Economists said the data pointed to a renewed weakening of the eurozone economy in the wake of the Iraq war as the surging euro, which climbed above its launch rate in late May, depressed export orders, a key pillar of growth. "There has been no Baghdad bounce.. not even a Baghdad blip and the pressure on the ECB to cut by 50 basis points" at its rate setting meeting on Thursday "has moved higher still", said Robert Prior of HSBC. NTC Research said the drop in the PMI, which fell from 47.8 in April to 46.8 in May, even further below the 50 mark that separates growth from contraction, reflected an accelerating decline in output, new orders and employment. The PMI data were released as a "flash inflation estimate" from Eurostat, the European Union's statistics office, showed price pressures subsiding, increasing the ECB's room for manoeuvre on interest rates.

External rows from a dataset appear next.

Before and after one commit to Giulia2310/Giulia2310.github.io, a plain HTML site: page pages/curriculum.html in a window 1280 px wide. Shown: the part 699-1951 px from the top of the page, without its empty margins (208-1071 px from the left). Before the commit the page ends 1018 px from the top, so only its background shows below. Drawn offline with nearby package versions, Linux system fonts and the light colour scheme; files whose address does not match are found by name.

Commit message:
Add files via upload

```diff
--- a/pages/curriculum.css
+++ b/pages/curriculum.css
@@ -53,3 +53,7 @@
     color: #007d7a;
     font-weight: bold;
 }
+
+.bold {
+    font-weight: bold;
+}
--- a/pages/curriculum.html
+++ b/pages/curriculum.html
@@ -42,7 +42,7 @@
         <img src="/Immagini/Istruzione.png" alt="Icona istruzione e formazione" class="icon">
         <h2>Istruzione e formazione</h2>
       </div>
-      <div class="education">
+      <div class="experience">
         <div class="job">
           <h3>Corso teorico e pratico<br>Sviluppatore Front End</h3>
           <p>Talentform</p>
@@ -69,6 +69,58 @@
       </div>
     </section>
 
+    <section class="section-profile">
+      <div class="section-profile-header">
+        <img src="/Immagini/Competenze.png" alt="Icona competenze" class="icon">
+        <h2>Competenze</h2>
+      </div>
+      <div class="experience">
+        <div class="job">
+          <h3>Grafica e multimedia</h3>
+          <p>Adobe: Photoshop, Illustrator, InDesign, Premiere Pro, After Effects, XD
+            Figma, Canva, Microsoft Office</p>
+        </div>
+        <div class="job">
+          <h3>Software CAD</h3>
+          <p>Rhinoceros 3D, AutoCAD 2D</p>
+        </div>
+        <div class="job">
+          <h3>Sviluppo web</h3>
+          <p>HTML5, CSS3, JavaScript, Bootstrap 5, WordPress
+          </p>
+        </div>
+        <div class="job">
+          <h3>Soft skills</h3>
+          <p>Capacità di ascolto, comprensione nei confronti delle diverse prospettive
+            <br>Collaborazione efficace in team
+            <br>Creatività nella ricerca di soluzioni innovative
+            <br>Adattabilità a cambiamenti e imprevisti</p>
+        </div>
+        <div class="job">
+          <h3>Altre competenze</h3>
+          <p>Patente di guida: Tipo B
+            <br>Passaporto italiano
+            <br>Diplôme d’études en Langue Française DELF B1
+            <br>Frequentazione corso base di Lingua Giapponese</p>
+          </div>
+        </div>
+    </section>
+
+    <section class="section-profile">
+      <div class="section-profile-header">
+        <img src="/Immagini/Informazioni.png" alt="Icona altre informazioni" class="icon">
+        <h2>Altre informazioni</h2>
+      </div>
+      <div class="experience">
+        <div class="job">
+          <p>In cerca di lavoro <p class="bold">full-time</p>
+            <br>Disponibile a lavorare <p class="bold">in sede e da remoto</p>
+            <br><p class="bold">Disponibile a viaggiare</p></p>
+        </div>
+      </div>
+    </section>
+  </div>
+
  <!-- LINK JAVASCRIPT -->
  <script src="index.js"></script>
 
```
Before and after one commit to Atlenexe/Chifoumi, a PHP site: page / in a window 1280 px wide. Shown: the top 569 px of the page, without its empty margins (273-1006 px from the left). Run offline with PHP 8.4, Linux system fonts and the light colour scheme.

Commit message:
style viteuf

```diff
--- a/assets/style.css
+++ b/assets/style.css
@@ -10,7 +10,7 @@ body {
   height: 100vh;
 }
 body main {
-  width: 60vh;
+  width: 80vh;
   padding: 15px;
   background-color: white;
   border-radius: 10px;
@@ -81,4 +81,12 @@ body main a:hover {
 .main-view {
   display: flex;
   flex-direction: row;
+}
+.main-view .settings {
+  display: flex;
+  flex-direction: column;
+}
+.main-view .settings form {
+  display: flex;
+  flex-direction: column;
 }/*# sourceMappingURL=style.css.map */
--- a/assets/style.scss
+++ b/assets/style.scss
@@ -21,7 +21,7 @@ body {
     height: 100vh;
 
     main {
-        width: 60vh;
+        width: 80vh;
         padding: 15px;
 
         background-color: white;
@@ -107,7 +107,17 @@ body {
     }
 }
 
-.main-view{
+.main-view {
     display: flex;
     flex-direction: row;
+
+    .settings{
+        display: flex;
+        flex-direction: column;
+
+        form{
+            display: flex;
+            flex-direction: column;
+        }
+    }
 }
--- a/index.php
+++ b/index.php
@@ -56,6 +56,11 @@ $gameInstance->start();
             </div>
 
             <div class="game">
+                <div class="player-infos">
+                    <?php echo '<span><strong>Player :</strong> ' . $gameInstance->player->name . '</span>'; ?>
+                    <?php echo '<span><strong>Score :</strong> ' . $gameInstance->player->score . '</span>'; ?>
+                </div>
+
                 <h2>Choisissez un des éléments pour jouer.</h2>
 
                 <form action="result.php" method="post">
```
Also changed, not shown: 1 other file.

Eurostat said inflation fell from 2.1 per cent in April to 1.9 per cent in May, below the ECB's 2 per cent price stability ceiling for the first time in almost a year. Economists said the decline was an added reason for an aggressive move. In recent days Lucas Papademos, the ECB's vice-president, Ottmar Issing, its chief economist, and several governing council members have signalled there is room to relax the bank's monetary stance. But economists fear that the ECB may err on the side of caution and cut rates by just 25 basis points, as it did in March this year. That might signal a split on the ECB council, with the hawks not yet convinced of the urgency of more easing.
Source: Financial Times